Several popular initiatives are aimed at restricting the Swiss economic system, in some cases dramatically. In the latest issue of UBS Outlook Switzerland, UBS examines the business-relevant popular initiatives being voted on in the coming years.
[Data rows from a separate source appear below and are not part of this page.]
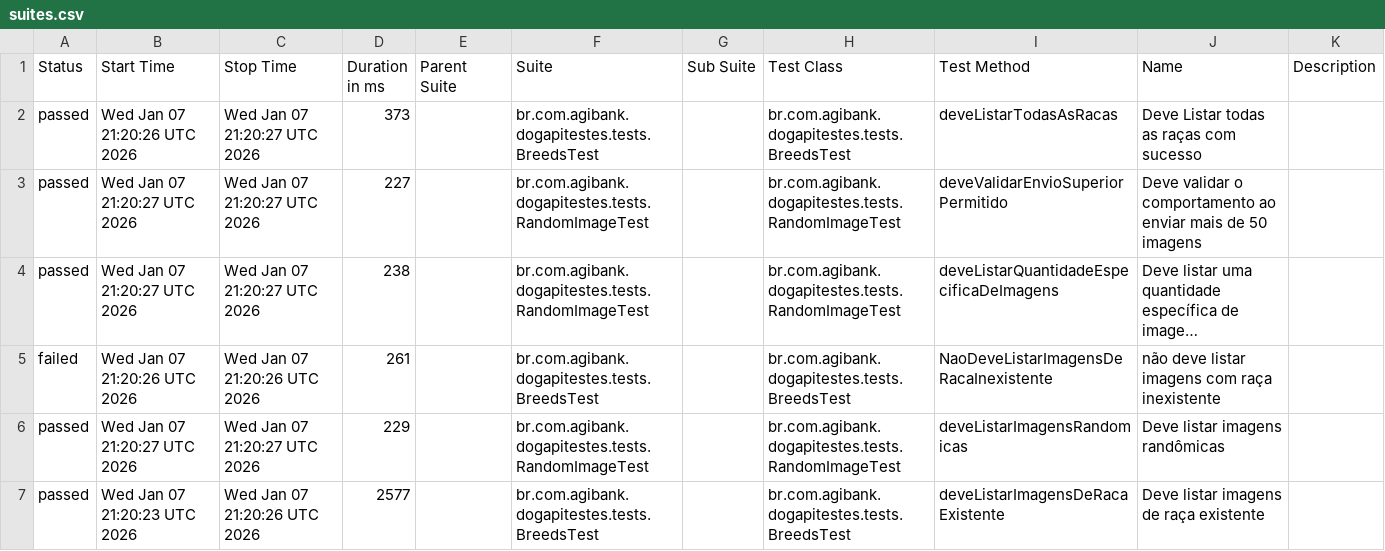
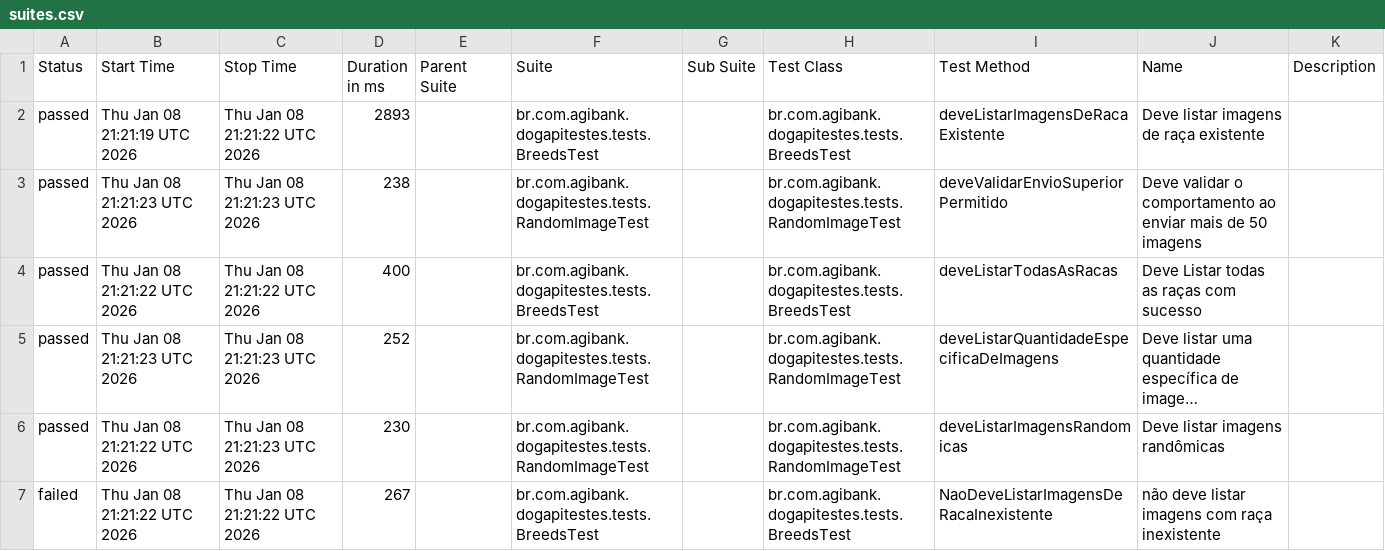
Before and after one commit to JosinaldoGJunior/desafio-tecnico-agibank, a CSV file: data/suites.csv, drawn as a sheet; long unchanged cells end in …; removed rows and columns are numbered as before the commit, all else as after; the diff names each change by its address in the sheet, - before the commit and + after, or states it on an @@ line.

```diff
--- a/data/suites.csv
+++ b/data/suites.csv
-B2 (Start Time): Wed Jan 07 21:20:26 UTC 2026
+B2 (Start Time): Thu Jan 08 21:21:19 UTC 2026
-C2 (Stop Time): Wed Jan 07 21:20:27 UTC 2026
+C2 (Stop Time): Thu Jan 08 21:21:22 UTC 2026
-D2 (Duration in ms): 373
+D2 (Duration in ms): 2893
-I2 (Test Method): deveListarTodasAsRacas
+I2 (Test Method): deveListarImagensDeRacaExistente
-J2 (Name): Deve Listar todas as raças com sucesso
+J2 (Name): Deve listar imagens de raça existente
-B3 (Start Time): Wed Jan 07 21:20:27 UTC 2026
+B3 (Start Time): Thu Jan 08 21:21:23 UTC 2026
-C3 (Stop Time): Wed Jan 07 21:20:27 UTC 2026
+C3 (Stop Time): Thu Jan 08 21:21:23 UTC 2026
-D3 (Duration in ms): 227
+D3 (Duration in ms): 238
+row 4: passed | Thu Jan 08 21:21:22 UTC 2026 | Thu Jan 08 21:21:22 UTC 2026 | 400 |  | br.com.agibank.dogapitestes.tests.BreedsTest |  | br.com.agibank.dogapitestes.tests.BreedsTest | deveListarTodasAsRacas | Deve Listar todas as raças com sucesso
-B5 (Start Time): Wed Jan 07 21:20:27 UTC 2026
+B5 (Start Time): Thu Jan 08 21:21:23 UTC 2026
-C5 (Stop Time): Wed Jan 07 21:20:27 UTC 2026
+C5 (Stop Time): Thu Jan 08 21:21:23 UTC 2026
-D5 (Duration in ms): 238
+D5 (Duration in ms): 252
-row 5: failed | Wed Jan 07 21:20:26 UTC 2026 | Wed Jan 07 21:20:26 UTC 2026 | 261 |  | br.com.agibank.dogapitestes.tests.BreedsTest |  | br.com.agibank.dogapitestes.tests.BreedsTest | NaoDeveListarImagensDeRacaInexistente | não deve listar imagens com raça inexistente
-B6 (Start Time): Wed Jan 07 21:20:27 UTC 2026
+B6 (Start Time): Thu Jan 08 21:21:22 UTC 2026
-C6 (Stop Time): Wed Jan 07 21:20:27 UTC 2026
+C6 (Stop Time): Thu Jan 08 21:21:23 UTC 2026
-D6 (Duration in ms): 229
+D6 (Duration in ms): 230
-A7 (Status): passed
+A7 (Status): failed
-B7 (Start Time): Wed Jan 07 21:20:23 UTC 2026
+B7 (Start Time): Thu Jan 08 21:21:22 UTC 2026
-C7 (Stop Time): Wed Jan 07 21:20:26 UTC 2026
+C7 (Stop Time): Thu Jan 08 21:21:22 UTC 2026
-D7 (Duration in ms): 2577
+D7 (Duration in ms): 267
-I7 (Test Method): deveListarImagensDeRacaExistente
+I7 (Test Method): NaoDeveListarImagensDeRacaInexistente
-J7 (Name): Deve listar imagens de raça existente
+J7 (Name): não deve listar imagens com raça inexistente
```
Also changed, not shown: 26 other files.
Zurich/Basel, 3 July 2013 – Over the next few years a course will be set for key aspects of economic policy at the ballot box in Switzerland, in core areas such as the labor market, immigration policy and tax matters. In UBS outlook Switzerland, UBS economists analyze the possible economic impact of the political proposals which could affect the favorable conditions in Switzerland that have developed over time. "In the coming months, the Swiss electorate will decide at the ballot box whether Switzerland will remain an attractive location for small and medium-sized enterprises and major companies. What's at stake here is entrepreneurial freedom and consequently growth and prosperity over the medium and long term," said Lukas Gähwiler, CEO UBS Switzerland, at a media event in Zurich.
With regard to the current economic situation, UBS expects the economy to grow by 0.9% this year and 1.3% next year. The UBS's forecast is slightly below the expectations of most other research institutes, due to a somewhat more pessimistic assessment of the European economy and a slight deterioration in service sector activities observed in recent months. In addition, a sustainable recovery is not in sight for industrial companies. The recession in Europe, the strong Swiss franc and high immigration are speeding up structural change, away from an export-driven industrial nation toward a consumption-oriented service-based economy.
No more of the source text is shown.